After making the self portraits, students composed “Who Am I” riddle poems. They had to write down a list of sentences telling information about themselves that makes them unique from others in the class. They wrote their names on the back of the papers. I attached them to the self portraits. The kids got to read each other’s poems, guessing who fit the characteristics listed. The portraits were little more than clues, since they were not very realistic.

The project was not only presented several facets of critical thinking, but it also dressed up my room for Meet The Teacher Night! Parents loved trying to figure out which portrait/poem combination was their offspring:)

How to Foster Critical Thinking: Don’t Settle

When I have students figure out a math problem, I tell them to solve it multiple ways. This forces them to rethink the math. They are required to analyze the problem. My students are asked to not only “show their work”, but also explain how they arrived at their answers. When they share the process with a partner the two of them evaluate each other’s work. Having to find other ways to solve a math problem causes students to be creative, looking for novel ways to think about the numbers.

A way to inspire critical thinking during a writing assignment is through allowing students to view their peers’ written responses within Google Forms. When I administer an assessment through giving a quiz from Google classroom, I instruct my students to click on “See Previous Responses” upon submitting their quizzes. They are to read their classmates’ writing, evaluating the responses and comparing them with what they wrote. They may go back and add information to their own writing, then, adapting new ideas to the answer.

One More Thing: Call it what it is.

Watanabe-Crockett (2016) suggests actually using the term critical thinking. “How to Develop A Critical Thinking Mindset in Elementary Students” supplies a graphic aid from Andrew Churches that shows Bloom’s Taxonomy applied to technology. It has long lists of verbs under each thinking skill. It isn’t a bad idea to make a poster of this and put it on the wall.me

In order to critique something, one must create an opinion. With this end in mind, educators can work to teach students how to think critically in order to complete the task.

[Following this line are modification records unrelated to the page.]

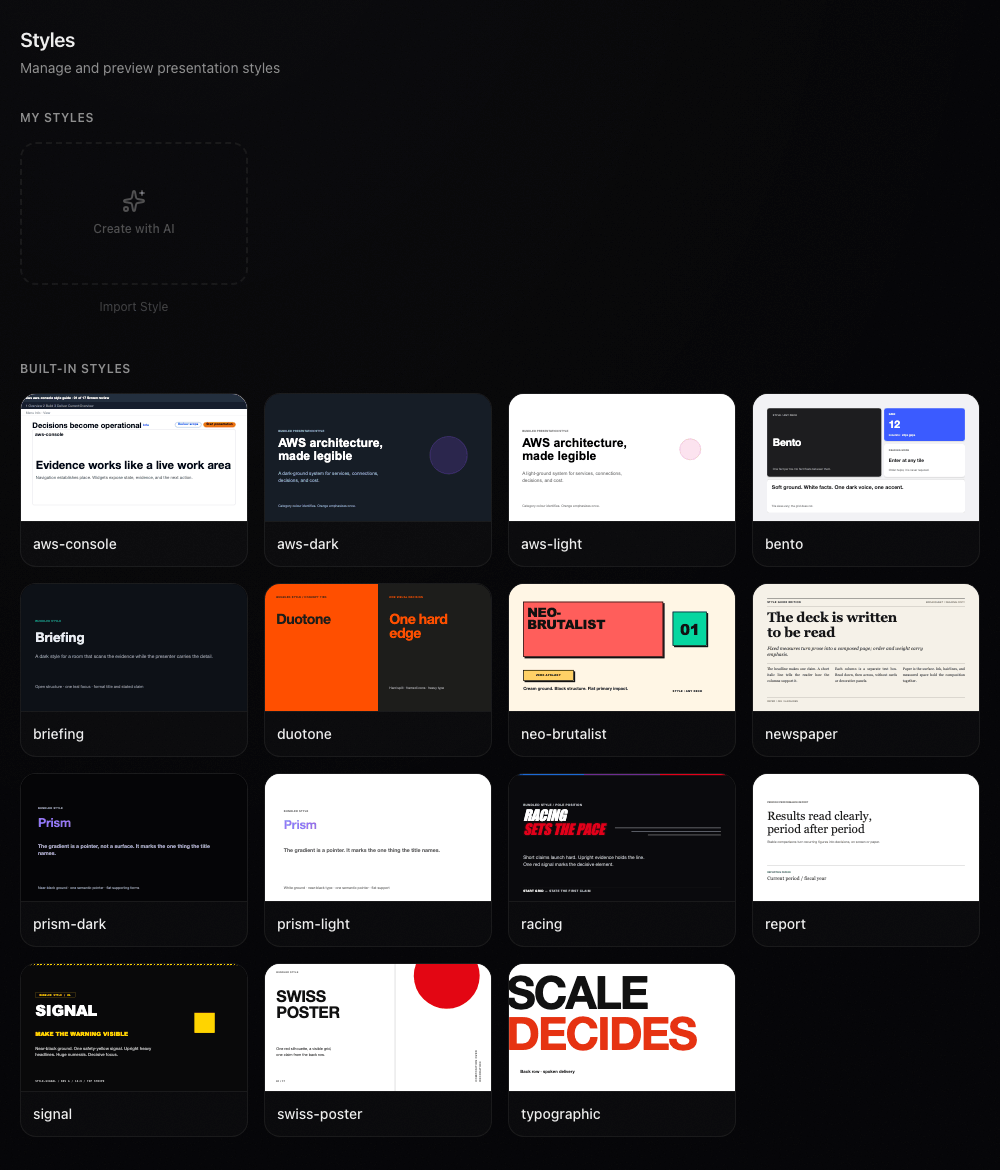
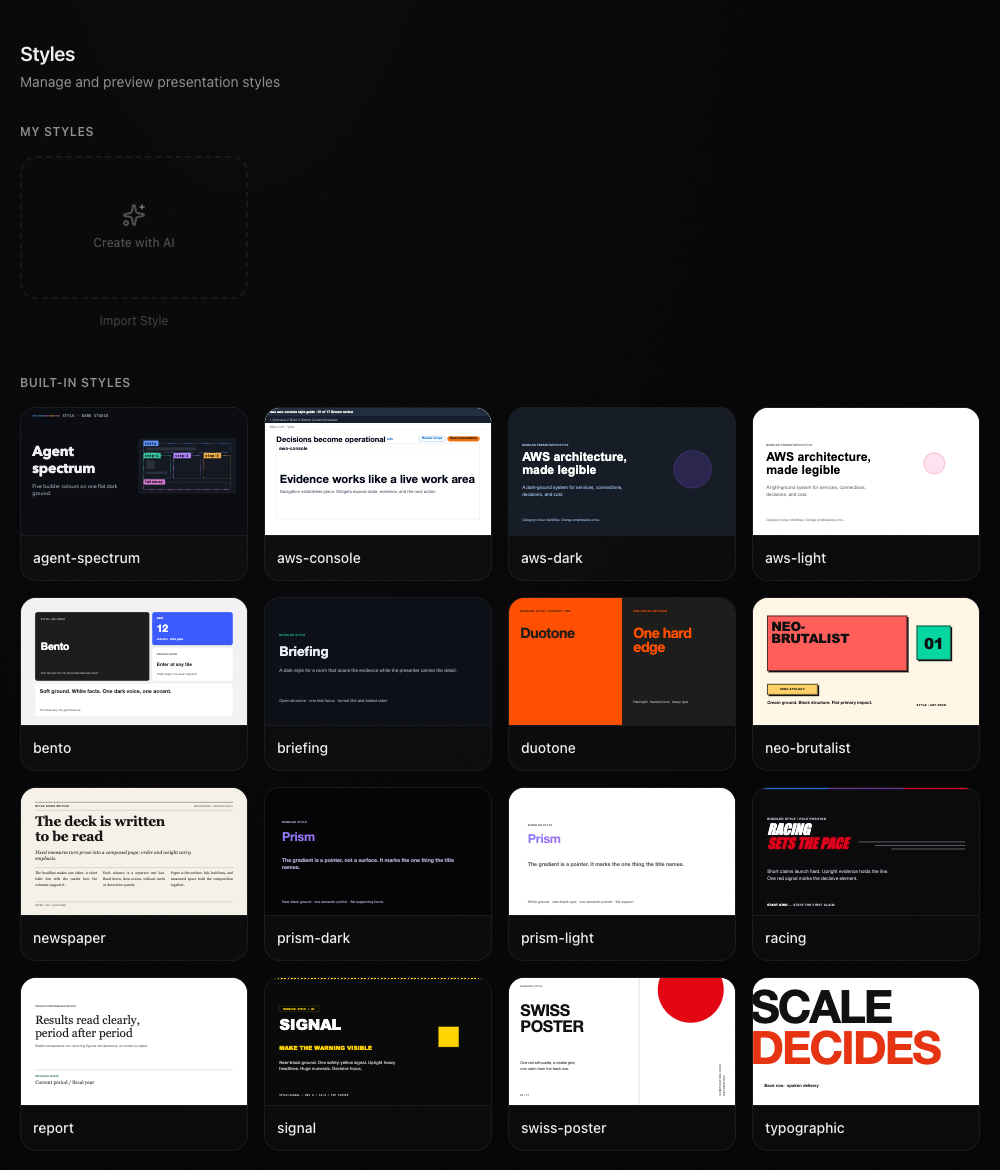
docs: open the README with the key visual, install and style gallery
README.md / README_ja.md: the hero GIF (en / ja) under the badges, the
one-line description, an Install block (macOS / Linux and Windows
one-liners, then: ask your AI agent, kiro-cli login + sdpm webui, or
One-Click Deploy; details stay in Quick Start), then "Same spec, any
style" with the style gallery (English image in both). The old six-slide
sample (example-pptx.png, removed) gives way to the hero stills in the
PowerPoint or HTML section. README_ja keeps the blog note, now after the
gallery.

Screenshots retaken in an isolated Local Web UI (scratch SDPM_DECK_ROOT
and XDG_CONFIG_HOME, 127.0.0.1, stopped afterwards) on a copy of
hero/deck-en: webui-comments.png (two frames on slide 2), webui-deck.png
(grid view, a change request on slide 3 answered by a real agent),
webui-styles.png (now with agent-spectrum). example-html.png is kept.
docs/assets/src/README.md describes the key visual scripts and the new
captures. CHANGELOG [Unreleased] entry under Changed.

Checks: make lint (pass), make test (1848 passed, 18 skipped),
ash scan --mode local --fail-on-findings (pass). web-ui untouched.

diff --git a/README_ja.md b/README_ja.md
@@ -6,16 +6,37 @@
 [![CI](https://github.com/aws-samples/sample-spec-driven-presentation-maker/actions/workflows/ci.yml/badge.svg)](https://github.com/aws-samples/sample-spec-driven-presentation-maker/actions/workflows/ci.yml)
 [![AWS Blog](https://img.shields.io/badge/AWS%20Blog-read-orange?logo=amazonaws)](https://aws.amazon.com/jp/blogs/news/spec-driven-presentation-maker-ja/)
 
+![SDPM 自身を紹介するデッキを Web UI が組み上げるアニメーション。レイアウトパスが表紙の枠を描き、エージェントがそれぞれの色で中身を埋め、続いて 2 枚ずつ作り、最後にグリッドで完成した 7 枚を表示](docs/assets/hero-ja.gif)
+
 手元の資料から、AI エージェントがスライドを作ります。エージェントはまず短いスペック（誰に向けた
 発表か、どんな見た目にするか、各スライドで何を言うか）を書き、それをもとに PowerPoint ファイルか
 ブラウザで見せる HTML プレゼンテーションを組み立てます。
 
+## インストール
+
+```bash
+# macOS / Linux
+curl -fsSL https://raw.githubusercontent.com/aws-samples/sample-spec-driven-presentation-maker/main/scripts/install/dist/install.sh | bash
+```
+
+```powershell
+# Windows（PowerShell。CI での検証のみ）
+irm https://raw.githubusercontent.com/aws-samples/sample-spec-driven-presentation-maker/main/scripts/install/dist/install.ps1 | iex
+```
+
+終わったら、AI エージェントに **「〜のスライドを作って」** と頼むか、最初に 1 度 `kiro-cli login` を
+実行してから `sdpm webui` でブラウザから使います。チームで使うなら、自分の AWS アカウントに
+[ワンクリックデプロイ](#aws-にワンクリックデプロイ)できます。インストーラーが聞くことと、エージェントごとの
+始め方は[クイックスタート](#クイックスタート)にあります。
+
+## 同じスペックを、どのスタイルでも
+
+![「Agree on the content first」のスライドを同梱スタイル 7 つで作ったもの: agent-spectrum、newspaper、aws-dark、neo-brutalist、bento、duotone、swiss-poster](docs/assets/style-gallery-en.png)
+
+*同じ文言の同じスライドを、同梱スタイルのうち 7 つで作ったもの。配色、フォント、レイアウトはスタイルが決め、
+スライドで何を言うかはスペックが決めます。*
+
 > 📝 コンセプトと背景は AWS ブログ [Spec-Driven Presentation Maker — 伝えたいことを先に設計し、スライド構築は AI に任せる](https://aws.amazon.com/jp/blogs/news/spec-driven-presentation-maker-ja/) もあわせてご覧ください。
-
-![イベント駆動アーキテクチャを紹介するサンプルデッキの 6 枚のスライド（同梱の aws-light スタイル）](docs/assets/screenshots/example-pptx.png)
-
-*SDPM で作ったサンプルデッキ。イベント駆動アーキテクチャを紹介する 6 枚で、同梱の `aws-light`
-スタイルを使っています。*
 
 ---
 
@@ -62,6 +83,10 @@
 どのブラウザでもオフラインで開ける `output.html` の 1 ファイルになり、スピーカーノートも使えます。
 HTML のスライドには操作できるグラフも入れられます。
 
+![上のアニメーションのデッキの 7 枚。表紙を大きく、残りの 6 枚をその下に並べたもの](docs/assets/hero-slides-ja.png)
+
+*アニメーションのデッキを `.pptx` にしたもの。同梱の `agent-spectrum` スタイルです。*
+
 ![サワードウのパン作りを紹介する HTML デッキのスライド 3 枚（操作できるグラフを含む）](docs/assets/screenshots/example-html.png)
 
 ### スライドに描いてレビュー
@@ -90,7 +115,7 @@ Web UI やエージェントへの依頼で AI に新しいスタイルを作ら
 | **手元の Web UI** | ブラウザで使うチャットアプリ。スペック、スライド、コメントを並べて扱えます。ローカルで動き、AWS アカウントは不要です。 | Node.js 20+ と、エージェントを動かす Kiro CLI（インストーラーが入れます） | [クイックスタート](#クイックスタート)の後に `sdpm webui` |
 | **AWS 上のチームサーバー** | Web UI と MCP サーバーを自分の AWS アカウントにデプロイします。サインインは Amazon Cognito です。 | AWS アカウント。ワンクリックデプロイならローカルのツールは不要 | [ワンクリックデプロイ](#aws-にワンクリックデプロイ) |
 
-![Web UI のデッキ画面。左にスライド、右にチャット（修正依頼とエージェントの返答）](docs/assets/screenshots/webui-deck.png)
+![Web UI のデッキ画面。左にグリッド表示の 7 枚のスライド、右にチャット（修正依頼とエージェントの返答）](docs/assets/screenshots/webui-deck.png)
 
 ### AWS にワンクリックデプロイ
 

diff --git a/README.md b/README.md
@@ -5,14 +5,35 @@
 [![License: MIT-0](https://img.shields.io/badge/License-MIT--0-yellow.svg)](LICENSE)
 [![CI](https://github.com/aws-samples/sample-spec-driven-presentation-maker/actions/workflows/ci.yml/badge.svg)](https://github.com/aws-samples/sample-spec-driven-presentation-maker/actions/workflows/ci.yml)
 
+![Animation of the Web UI building a deck about SDPM: the layout pass draws the frame of the cover, agents fill it in their colours, then two slides at a time, and the grid shows all seven finished slides](docs/assets/hero-en.gif)
+
 Turn your material into slides with an AI agent. The agent first writes a short spec (who
 the talk is for, how it looks, what each slide says), then builds a PowerPoint file or a
 browser (HTML) presentation from it.
 
-![Six slides of a sample deck about event-driven architecture, made with the bundled aws-light style](docs/assets/screenshots/example-pptx.png)
+## Install
 
-*A sample deck made with SDPM: a six-slide introduction to event-driven architecture, in
-the bundled `aws-light` style.*
+```bash
+# macOS / Linux
+curl -fsSL https://raw.githubusercontent.com/aws-samples/sample-spec-driven-presentation-maker/main/scripts/install/dist/install.sh | bash
+```
+
+```powershell
+# Windows (PowerShell; verified in CI only)
+irm https://raw.githubusercontent.com/aws-samples/sample-spec-driven-presentation-maker/main/scripts/install/dist/install.ps1 | iex
+```
+
+Then ask your AI agent **"Make slides about …"**, or run `kiro-cli login` once and then
+`sdpm webui` to work in your browser. To run it for a team in your AWS account, use
+[One-Click Deploy](#one-click-deploy-on-aws). The [Quick Start](#quick-start) explains what
+the installer asks and how to start with each agent.
+
+## Same spec, any style
+
+![The slide "Agree on the content first" in seven bundled styles: agent-spectrum, newspaper, aws-dark, neo-brutalist, bento, duotone and swiss-poster](docs/assets/style-gallery-en.png)
+
+*The same slide with the same words in seven of the bundled styles. The style decides the
+colours, fonts and layout; the spec decides what the slide says.*
 
 ---
 
@@ -62,6 +83,10 @@ By default the agent builds a `.pptx` file that you can edit in PowerPoint. Ask 
 deck and you get a single `output.html` that runs in any browser, offline, with speaker
 notes. HTML slides can include interactive charts.
 
+![The seven slides of the deck in the animation above, the cover large and the other six below it](docs/assets/hero-slides-en.png)
+
+*The deck in the animation as a `.pptx`, in the bundled `agent-spectrum` style.*
+
 ![Three slides of a sample HTML deck about sourdough baking, including an interactive chart](docs/assets/screenshots/example-html.png)
 
 ### Review by drawing on the slides
@@ -90,7 +115,7 @@ and create new styles with AI in the Web UI or by asking your agent. See
 | **The Web UI on your computer** | A chat app in your browser, with the spec, the slides and comments side by side. Runs locally, no AWS account. | The installer adds Node.js 20+ and Kiro CLI, which runs the agent | [Quick Start](#quick-start), then `sdpm webui` |
 | **A team server on AWS** | The Web UI and the MCP server deployed in your AWS account, with sign-in through Amazon Cognito. | An AWS account. No local tools for One-Click Deploy | [One-Click Deploy](#one-click-deploy-on-aws) |
 
-![The Web UI deck page: the slides on the left, the chat with a change request and the agent's reply on the right](docs/assets/screenshots/webui-deck.png)
+![The Web UI deck page: the seven slides in the grid view on the left, the chat with a change request and the agent's reply on the right](docs/assets/screenshots/webui-deck.png)
 
 ### One-Click Deploy on AWS
 

diff --git a/docs/assets/src/README.md b/docs/assets/src/README.md
@@ -81,24 +81,39 @@ The `arch_diagram` layout engine draws icon labels at 11 pt and arrow labels at 
 for a full-screen slide. At README width that text is too small to read, so these diagrams
 place their shapes by hand.
 
+## Key visual
+
+`hero/` holds the deck at the top of the README (`deck-en/`, and `deck-ja/` made from it with
+the translate role) with its compose history, and the scripts that turn it into
+`hero-en.gif` / `hero-ja.gif` and the stills `hero-slides-en.png` / `hero-slides-ja.png`:
+`replay.py` places the history again, step by step, in a scratch deck folder that the Local
+Web UI shows, and `record.cjs` records the browser with Playwright. The docstring of
+`replay.py` describes the two parts of the GIF and the requirements.
+
+```bash
+uv run python docs/assets/src/hero/replay.py               # en and ja, GIFs and stills
+uv run python docs/assets/src/hero/replay.py ja --no-stills
+```
+
 ## Screenshots
 
 `docs/assets/screenshots/` is not generated here. Those images are captures of a running Web
 UI and of real decks:
 
-- `example-pptx.png`: the six slides of a PPTX deck made in the Local Web UI on the Fast path
-  (prompt: a 6-slide introduction to event-driven architecture, `@template:blank-light
-  @style:aws-light`), rendered with `pptx_builder.py preview --no-grid` and tiled 3 × 2 with
-  `magick montage`.
-- `example-html.png`: three slides of an HTML deck made the same way with **Build as HTML**
-  (prompt: a 5-slide sourdough introduction with an interactive temperature chart,
-  `@style:prism-light`), from the deck's browser-check PNGs.
-- `webui-comments.png`, `webui-deck.png`, `webui-styles.png`: Playwright captures of the
-  Local Web UI at 1600 px wide, English locale, with a scratch deck folder and config
-  directory so no personal decks or styles appear.
+- `example-html.png`: three slides of an HTML deck made in the Local Web UI on the Fast path
+  with **Build as HTML** (prompt: a 5-slide sourdough introduction with an interactive
+  temperature chart, `@style:prism-light`), from the deck's browser-check PNGs.
+- `webui-comments.png`, `webui-deck.png`: Playwright captures of the Local Web UI at 1600 px
+  wide, English locale, on a copy of `hero/deck-en` (with `preview/` and `output.pptx` built
+  from it) in a scratch deck folder and config directory. The comment frames were drawn with
+  the **Comment** tool; the change request in `webui-deck.png` was sent to a real agent, which
+  had a composer update the slide.
+- `webui-styles.png`: the Styles page of the same Web UI, 1280 px wide, cropped to the page
+  content.
 
 To retake them, run the Local Web UI from a checkout (`cd web-ui && npm run dev:local`) with
-`SDPM_DECK_ROOT` and `XDG_CONFIG_HOME` pointing at empty directories, and use generic topics.
-The slides use Calibri. On a machine without it the browser falls back to a wider font and long
-titles overflow, so the captures load LibreOffice's metric-compatible Carlito under the name
-Calibri, as LibreOffice does for the PNG previews.
+`SDPM_DECK_ROOT` and `XDG_CONFIG_HOME` pointing at scratch directories, and use generic topics.
+The key visual deck uses Avenir Next and Menlo (macOS), so take the Web UI captures on macOS.
+The HTML deck's slides use Calibri. On a machine without it the browser falls back to a wider
+font and long titles overflow, so that capture loaded LibreOffice's metric-compatible Carlito
+under the name Calibri, as LibreOffice does for the PNG previews.

diff --git a/CHANGELOG.md b/CHANGELOG.md
@@ -47,6 +47,13 @@ Entries before v0.5.0 were written retroactively as summaries.
 
 ### Changed
 
+- **The README opens with the key visual.** An animation of the Web UI composing a seven-slide
+  deck about SDPM (in `agent-spectrum`), the install commands right under it, then the same
+  slide in seven bundled styles. The deck page, comment and Styles screenshots are retaken on
+  that deck, and its slides replace the old six-slide sample. The deck, its compose history and
+  the scripts that replay it in the Local Web UI and record the GIF are in
+  `docs/assets/src/hero/`; the gallery is built from `docs/assets/src/style-gallery/`.
+  `README_ja.md` shows the Japanese deck.
 - **Documentation reorganized for first-time readers.** The README now shows example output
   and the three ways to use SDPM (your AI agent, the Web UI on your computer, a team server
   on AWS). `docs/en/getting-started.md` is the user guide; checkout setup and CDK deployment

Sources:

Watanabe-Crockett, L. (2015, July 24). The Importance of Teaching Critical Thinking. Retrieved September 22, 2018, from https://globaldigitalcitizen.org/the-importance-of-teaching-critical-thinking

Watanabe-Crockett, L. (2016, May 28). How to Develop A Critical Thinking Mindset in Elementary Students. Retrieved September 22, 2018, from https://globaldigitalcitizen.org/critical-thinking-mindset-elementary-students